··· DATASET CONTENT
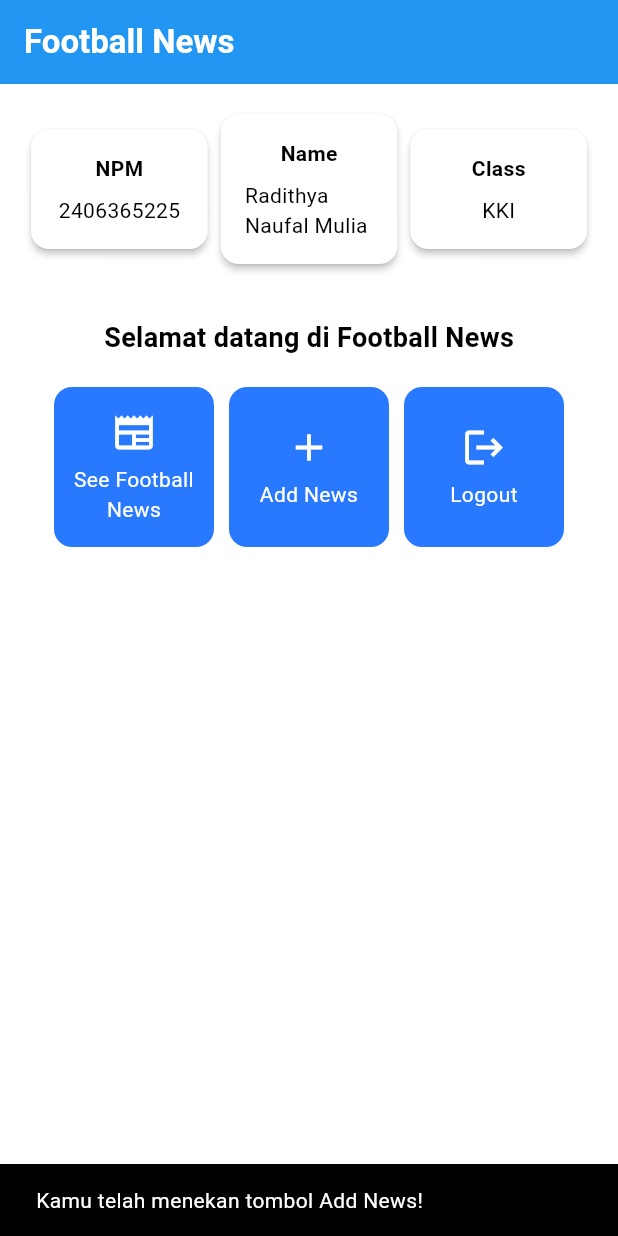
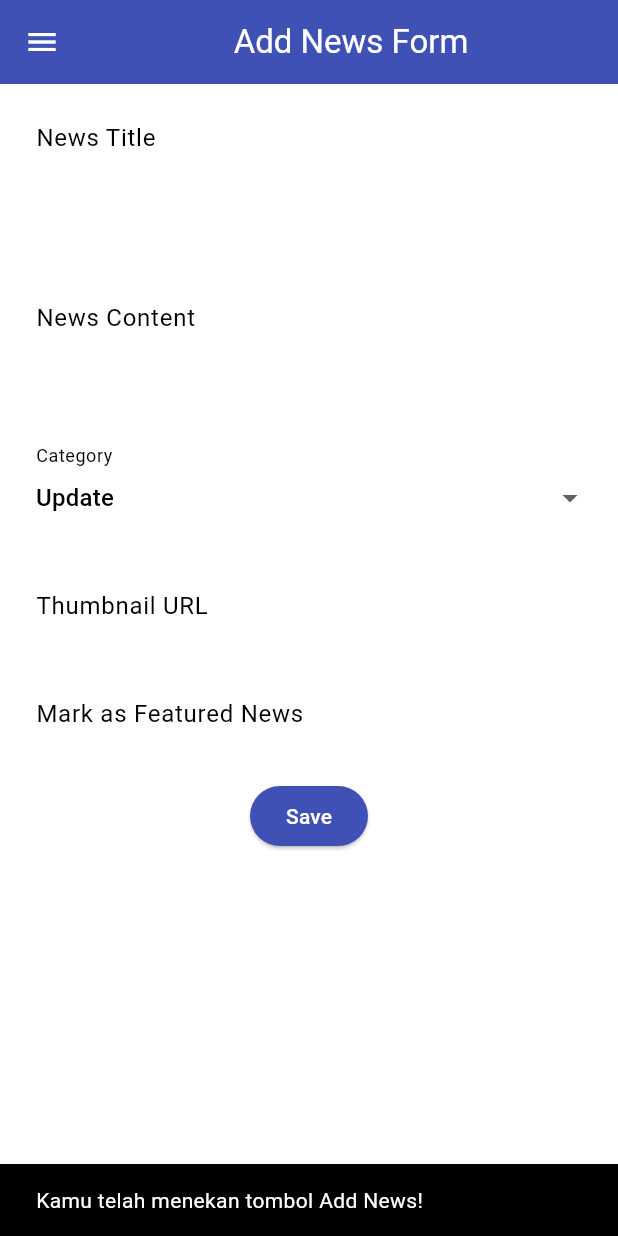
Before and after one commit to RadithyaNaufal/football-news-mobile, a Flutter app: the screen it shows after launch, after a tap on "Add News", on a phone screen of 412 x 824 dp. Run offline on Flutter 3.47's test engine with Material 3 defaults, Android fonts, the phone set to English and light mode, and no system bars.

Commit message:
Tutorial 7

```diff
--- a/lib/main.dart
+++ b/lib/main.dart
@@ -1,5 +1,5 @@
 import 'package:flutter/material.dart';
-import 'package:football_news/menu.dart';
+import 'package:football_news/screens/menu.dart';
 
 void main() {
   runApp(const MyApp());
@@ -12,7 +12,7 @@ class MyApp extends StatelessWidget {
   @override
   Widget build(BuildContext context) {
     return MaterialApp(
-      title: 'Football_News',
+      title: 'Football News',
       theme: ThemeData(
         // This is the theme of your application.
         //
--- a/lib/menu.dart
+++ /dev/null
@@ -1,188 +0,0 @@
-import 'package:flutter/material.dart';
-
-class MyHomePage extends StatelessWidget {
-  MyHomePage ({super.key});
-
-    final String nama = "Radithya Naufal Mulia"; // Name
-    final String npm = "2406365225"; // NPM
-    final String kelas = "KKI"; // Class
-
-  final List<ItemHomepage> items = [
-    ItemHomepage("See Football News", Icons.newspaper),
-    ItemHomepage("Add News", Icons.add),
-    ItemHomepage("Logout", Icons.logout),
-  ];
-
-    @override
-    Widget build(BuildContext context) {
-    // Scaffold menyediakan struktur dasar halaman dengan AppBar dan body.
-    return Scaffold(
-      // AppBar adalah bagian atas halaman yang menampilkan judul.
-      appBar: AppBar(
-        // Judul aplikasi "Football News" dengan teks putih dan tebal.
-        title: const Text(
-          'Football News',
-          style: TextStyle(
-            color: Colors.white,
-            fontWeight: FontWeight.bold,
-          ),
-        ),
-        // Warna latar belakang AppBar diambil dari skema warna tema aplikasi.
-        backgroundColor: Theme.of(context).colorScheme.primary,
-      ),
-      // Body halaman dengan padding di sekelilingnya.
-      body: Padding(
-        padding: const EdgeInsets.all(16.0),
-        // Menyusun widget secara vertikal dalam sebuah kolom.
-        child: Column(
-          crossAxisAlignment: CrossAxisAlignment.center,
-          children: [
-            // Row untuk menampilkan 3 InfoCard secara horizontal.
-            Row(
-              mainAxisAlignment: MainAxisAlignment.spaceEvenly,
-              children: [
-                InfoCard(title: 'NPM', content: npm),
-                InfoCard(title: 'Name', content: nama),
-                InfoCard(title: 'Class', content: kelas),
-              ],
-            ),
-
-            // Memberikan jarak vertikal 16 unit.
-            const SizedBox(height: 16.0),
-
-            // Menempatkan widget berikutnya di tengah halaman.
-            Center(
-              child: Column(
-                // Menyusun teks dan grid item secara vertikal.
-
-                children: [
-                  // Menampilkan teks sambutan dengan gaya tebal dan ukuran 18.
-                  const Padding(
-                    padding: EdgeInsets.only(top: 16.0),
-                    child: Text(
-                      'Selamat datang di Football News',
-                      style: TextStyle(
-                        fontWeight: FontWeight.bold,
-                        fontSize: 18.0,
-                      ),
-                    ),
-                  ),
-
-                  // Grid untuk menampilkan ItemCard dalam bentuk grid 3 kolom.
-                  GridView.count(
-                    primary: true,
-                    padding: const EdgeInsets.all(20),
-                    crossAxisSpacing: 10,
-                    mainAxisSpacing: 10,
-                    crossAxisCount: 3,
-                    // Agar grid menyesuaikan tinggi kontennya.
-                    shrinkWrap: true,
-
-                    // Menampilkan ItemCard untuk setiap item dalam list items.
-                    children: items.map((ItemHomepage item) {
-                      return ItemCard(item);
-                    }).toList(),
-                  ),
-                ],
-              ),
-            ),
-          ],
-        ),
-      ),
-    );
-  }
-}
-
-class InfoCard extends StatelessWidget {
-  // Kartu informasi yang menampilkan title dan content.
-
-  final String title;  // Judul kartu.
-  final String content;  // Isi kartu.
-
-  const InfoCard({super.key, required this.title, required this.content});
-
-  @override
-  Widget build(BuildContext context) {
-    return Card(
-      // Membuat kotak kartu dengan bayangan dibawahnya.
-      elevation: 2.0,
-      child: Container(
-        // Mengatur ukuran dan jarak di dalam kartu.
-        width: MediaQuery.of(context).size.width / 3.5, // menyesuaikan dengan lebar device yang digunakan.
-        padding: const EdgeInsets.all(16.0),
-        // Menyusun title dan content secara vertikal.
-        child: Column(
-          children: [
-            Text(
-              title,
-              style: const TextStyle(fontWeight: FontWeight.bold),
-            ),
-            const SizedBox(height: 8.0),
-            Text(content),
-          ],
-        ),
-      ),
-    );
-  }
-}
-
-class ItemHomepage {
-    final String name;
-    final IconData icon;
-
-    ItemHomepage(this.name, this.icon);
-  }
-
-class ItemCard extends StatelessWidget {
-  // Menampilkan kartu dengan ikon dan nama.
-
-  final ItemHomepage item;
-
-  const ItemCard(this.item, {super.key});
-
-  @override
-  Widget build(BuildContext context) {
-    return Material(
-      // Menentukan warna latar belakang dari tema aplikasi.
-      color: Theme.of(context).colorScheme.secondary,
-      // Membuat sudut kartu melengkung.
-      borderRadius: BorderRadius.circular(12),
-
-      child: InkWell(
-        // Aksi ketika kartu ditekan.
-        onTap: () {
-          // Menampilkan pesan SnackBar saat kartu ditekan.
-          ScaffoldMessenger.of(context)
-            ..hideCurrentSnackBar()
-            ..showSnackBar(
-              SnackBar(content: Text("Kamu telah menekan tombol ${item.name}!"))
-            );
-        },
-        // Container untuk menyimpan Icon dan Text
-        child: Container(
-          padding: const EdgeInsets.all(8),
-          child: Center(
-            child: Column(
-              // Menyusun ikon dan teks di tengah kartu.
-              mainAxisAlignment: MainAxisAlignment.center,
-              children: [
-                Icon(
-                  item.icon,
-                  color: Colors.white,
-                  size: 30.0,
-                ),
-                const Padding(padding: EdgeInsets.all(3)),
-                Text(
-                  item.name,
-                  textAlign: TextAlign.center,
-                  style: const TextStyle(color: Colors.white),
-                ),
-              ],
-            ),
-          ),
-        ),
-      ),
-    );
-  }
-
-}
--- /dev/null
+++ b/lib/screens/menu.dart
@@ -0,0 +1,107 @@
+import 'package:flutter/material.dart';
+import 'package:football_news/widgets/left_drawer.dart';
+import 'package:football_news/widgets/news_card.dart';
+
+class MyHomePage extends StatelessWidget {
+  MyHomePage({super.key});
+
+  final String nama = "Radithya Naufal Mulia"; // Name
+  final String npm = "2406365225"; // NPM
+  final String kelas = "KKI"; // Class
+
+  final List<ItemHomepage> items = [
+    ItemHomepage("See Football News", Icons.newspaper),
+    ItemHomepage("Add News", Icons.add),
+    ItemHomepage("Logout", Icons.logout),
+  ];
+
+  @override
+  Widget build(BuildContext context) {
+    return Scaffold(
+      appBar: AppBar(
+        title: const Text(
+          'Football News',
+          style: TextStyle(
+            color: Colors.white,
+            fontWeight: FontWeight.bold,
+          ),
+        ),
+        backgroundColor: Theme.of(context).colorScheme.primary,
+        foregroundColor: Colors.white,
+      ),
+      drawer: const LeftDrawer(),
+      body: Padding(
+        padding: const EdgeInsets.all(16.0),
+        child: Column(
+          crossAxisAlignment: CrossAxisAlignment.center,
+          children: [
+            Row(
+              mainAxisAlignment: MainAxisAlignment.spaceEvenly,
+              children: [
+                InfoCard(title: 'NPM', content: npm),
+                InfoCard(title: 'Name', content: nama),
+                InfoCard(title: 'Class', content: kelas),
+              ],
+            ),
+            const SizedBox(height: 16.0),
+            Center(
+              child: Column(
+                children: [
+                  const Padding(
+                    padding: EdgeInsets.only(top: 16.0),
+                    child: Text(
+                      'Selamat datang di Football News',
+                      style: TextStyle(
+                        fontWeight: FontWeight.bold,
+                        fontSize: 18.0,
+                      ),
+                    ),
+                  ),
+                  GridView.count(
+                    primary: true,
+                    padding: const EdgeInsets.all(20),
+                    crossAxisSpacing: 10,
+                    mainAxisSpacing: 10,
+                    crossAxisCount: 3,
+                    shrinkWrap: true,
+                    children: items.map((ItemHomepage item) {
+                      return ItemCard(item);
+                    }).toList(),
+                  ),
+                ],
+              ),
+            ),
+          ],
+        ),
+      ),
+    );
+  }
+}
+
+class InfoCard extends StatelessWidget {
+  final String title;
+  final String content;
+
+  const InfoCard({super.key, required this.title, required this.content});
+
+  @override
+  Widget build(BuildContext context) {
+    return Card(
+      elevation: 2.0,
+      child: Container(
+        width: MediaQuery.of(context).size.width / 3.5,
+        padding: const EdgeInsets.all(16.0),
+        child: Column(
+          children: [
+            Text(
+              title,
+              style: const TextStyle(fontWeight: FontWeight.bold),
+            ),
+            const SizedBox(height: 8.0),
+            Text(content),
+          ],
+        ),
+      ),
+    );
+  }
+}
--- /dev/null
+++ b/lib/screens/newslist_form.dart
@@ -0,0 +1,203 @@
+import 'package:flutter/material.dart';
+import 'package:football_news/widgets/left_drawer.dart';
+
+class NewsFormPage extends StatefulWidget {
+  const NewsFormPage({super.key});
+
+  @override
+  State<NewsFormPage> createState() => _NewsFormPageState();
+}
+
+class _NewsFormPageState extends State<NewsFormPage> {
+  final _formKey = GlobalKey<FormState>();
+  String _title = "";
+  String _content = "";
+  String _category = "update"; // default
+  String _thumbnail = "";
+  bool _isFeatured = false; // default
+
+  final List<String> _categories = [
+    'transfer',
+    'update',
+    'exclusive',
+    'match',
+    'rumor',
+    'analysis',
+  ];
+
+  @override
+  Widget build(BuildContext context) {
+    return Scaffold(
+      appBar: AppBar(
+        title: const Center(
+          child: Text(
+            'Add News Form',
+          ),
+        ),
+        backgroundColor: Colors.indigo,
+        foregroundColor: Colors.white,
+      ),
+      drawer: const LeftDrawer(),
+      body: Form(
+        key: _formKey,
+        child: SingleChildScrollView(
+            child: Column(
+          crossAxisAlignment: CrossAxisAlignment.start,
+          children: [
+            Padding(
+              padding: const EdgeInsets.all(8.0),
+              child: TextFormField(
+                decoration: InputDecoration(
+                  hintText: "News Title",
+                  labelText: "News Title",
+                  border: OutlineInputBorder(
+                    borderRadius: BorderRadius.circular(5.0),
+                  ),
+                ),
+                onChanged: (String? value) {
+                  setState(() {
+                    _title = value!;
+                  });
+                },
+                validator: (String? value) {
+                  if (value == null || value.isEmpty) {
+                    return "Title cannot be empty!";
+                  }
+                  return null;
+                },
+              ),
+            ),
+            Padding(
+              padding: const EdgeInsets.all(8.0),
+              child: TextFormField(
+                maxLines: 5,
+                decoration: InputDecoration(
+                  hintText: "News Content",
+                  labelText: "News Content",
+                  border: OutlineInputBorder(
+                    borderRadius: BorderRadius.circular(5.0),
+                  ),
+                ),
+                onChanged: (String? value) {
+                  setState(() {
+                    _content = value!;
+                  });
+                },
+                validator: (String? value) {
+                  if (value == null || value.isEmpty) {
+                    return "Content cannot be empty!";
+                  }
+                  return null;
+                },
+              ),
+            ),
+            Padding(
+              padding: const EdgeInsets.all(8.0),
+              child: DropdownButtonFormField<String>(
+                decoration: InputDecoration(
+                  labelText: "Category",
+                  border: OutlineInputBorder(
+                    borderRadius: BorderRadius.circular(5.0),
+                  ),
+                ),
+                value: _category,
+                items: _categories
+                    .map((cat) => DropdownMenuItem(
+                          value: cat,
+                          child: Text(cat[0].toUpperCase() + cat.substring(1)),
+                        ))
+                    .toList(),
+                onChanged: (String? newValue) {
+                  setState(() {
+                    _category = newValue!;
+                  });
+                },
+              ),
+            ),
+            Padding(
+              padding: const EdgeInsets.all(8.0),
+              child: TextFormField(
+                decoration: InputDecoration(
+                  hintText: "Thumbnail URL (optional)",
+                  labelText: "Thumbnail URL",
+                  border: OutlineInputBorder(
+                    borderRadius: BorderRadius.circular(5.0),
+                  ),
+                ),
+                onChanged: (String? value) {
+                  setState(() {
+                    _thumbnail = value!;
+                  });
+                },
+              ),
+            ),
+            Padding(
+              padding: const EdgeInsets.all(8.0),
+              child: SwitchListTile(
+                title: const Text("Mark as Featured News"),
+                value: _isFeatured,
+                onChanged: (bool value) {
+                  setState(() {
+                    _isFeatured = value;
+                  });
+                },
+              ),
+            ),
+            Align(
+              alignment: Alignment.bottomCenter,
+              child: Padding(
+                padding: const EdgeInsets.all(8.0),
+                child: ElevatedButton(
+                  style: ButtonStyle(
+                    backgroundColor:
+                        MaterialStateProperty.all(Colors.indigo),
+                  ),
+                  onPressed: () {
+                    if (_formKey.currentState!.validate()) {
+                      showDialog(
+                        context: context,
+                        builder: (context) {
+                          return AlertDialog(
+                            title: const Text('Produk berhasil tersimpan'),
+                            content: SingleChildScrollView(
+                              child: Column(
+                                crossAxisAlignment:
+                                    CrossAxisAlignment.start,
+                                children: [
+                                  Text('Judul: $_title'),
+                                  Text('Content: $_content'),
+                                  Text('Category: $_category'),
+                                  Text('Thumbnail: $_thumbnail'),
+                                  Text(
+                                    'Featured: ${_isFeatured ? "Yes" : "No"}',
+                                  ),
+                                ],
+                              ),
+                            ),
+                            actions: [
+                              TextButton(
+                                child: const Text('OK'),
+                                onPressed: () {
+                                  Navigator.pop(context);
+                                },
+                              ),
+                            ],
+                          );
+                        },
+                      );
+                      _formKey.currentState!.reset();
+                    }
+                  },
+                  child: const Text(
+                    "Save",
+                    style: TextStyle(color: Colors.white),
+                  ),
+                ),
+              ),
+            ),
+          ],
+        )),
+      ),
+    );
+  }
+}
--- /dev/null
+++ b/lib/widgets/left_drawer.dart
@@ -0,0 +1,72 @@
+import 'package:flutter/material.dart';
+import 'package:football_news/screens/menu.dart';
+import 'package:football_news/screens/newslist_form.dart';
+
+class LeftDrawer extends StatelessWidget {
+  const LeftDrawer({super.key});
+
+  @override
+  Widget build(BuildContext context) {
+    return Drawer(
+      child: ListView(
+        children: [
+          const DrawerHeader(
+            decoration: BoxDecoration(
+              color: Colors.blue,
+            ),
+            child: Column(
+              children: [
+                Text(
+                  'Football News',
+                  textAlign: TextAlign.center,
+                  style: TextStyle(
+                    fontSize: 30,
+                    fontWeight: FontWeight.bold,
+                    color: Colors.white,
+                  ),
+                ),
+                Padding(padding: EdgeInsets.all(10)),
+                Text(
+                  "All the latest football updates here!",
+                  textAlign: TextAlign.center,
+                  style: TextStyle(
+                    fontSize: 15,
+                    color: Colors.white,
+                    fontWeight: FontWeight.normal,
+                  ),
+                ),
+              ],
+            ),
+          ),
+          ListTile(
+            leading: const Icon(Icons.home_outlined),
+            title: const Text('Home'),
+            onTap: () {
+              Navigator.pushReplacement(
+                  context,
+                  MaterialPageRoute(
+                    builder: (context) => MyHomePage(),
+                  ));
+            },
+          ),
+          ListTile(
+            leading: const Icon(Icons.post_add),
+            title: const Text('Add News'),
+            onTap: () {
+              Navigator.push(
+                  context,
+                  MaterialPageRoute(
+                    builder: (context) => const NewsFormPage(),
+                  ));
+            },
+          ),
+          ListTile(
+            leading: const Icon(Icons.list),
+            title: const Text('News List'),
+            onTap: () {},
+          ),
+        ],
+      ),
+    );
+  }
+}
--- /dev/null
+++ b/lib/widgets/news_card.dart
@@ -0,0 +1,59 @@
+import 'package:flutter/material.dart';
+import 'package:football_news/screens/newslist_form.dart';
+
+class ItemHomepage {
+  final String name;
+  final IconData icon;
+
+  ItemHomepage(this.name, this.icon);
+}
+
+class ItemCard extends StatelessWidget {
+  final ItemHomepage item;
+
+  const ItemCard(this.item, {super.key});
+
+  @override
+  Widget build(BuildContext context) {
+    return Material(
+      color: Theme.of(context).colorScheme.secondary,
+      borderRadius: BorderRadius.circular(12),
+      child: InkWell(
+        onTap: () {
+          ScaffoldMessenger.of(context)
+            ..hideCurrentSnackBar()
+            ..showSnackBar(
+                SnackBar(content: Text("Kamu telah menekan tombol ${item.name}!")));
+
+          if (item.name == "Add News") {
+            Navigator.push(
+                context,
+                MaterialPageRoute(
+                    builder: (context) => const NewsFormPage()));
+          }
+        },
+        child: Container(
+          padding: const EdgeInsets.all(8),
+          child: Center(
+            child: Column(
+              mainAxisAlignment: MainAxisAlignment.center,
+              children: [
+                Icon(
+                  item.icon,
+                  color: Colors.white,
+                  size: 30.0,
+                ),
+                const Padding(padding: EdgeInsets.all(3)),
+                Text(
+                  item.name,
+                  textAlign: TextAlign.center,
+                  style: const TextStyle(color: Colors.white),
+                ),
+              ],
+            ),
+          ),
+        ),
+      ),
+    );
+  }
+}
```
······
Every line above that contains the word "FontWeight" should be reported.

**YOUR SOLUTION**
-            fontWeight: FontWeight.bold,
-                        fontWeight: FontWeight.bold,
-              style: const TextStyle(fontWeight: FontWeight.bold),
+            fontWeight: FontWeight.bold,
+                        fontWeight: FontWeight.bold,
+              style: const TextStyle(fontWeight: FontWeight.bold),
+                    fontWeight: FontWeight.bold,
+                    fontWeight: FontWeight.normal,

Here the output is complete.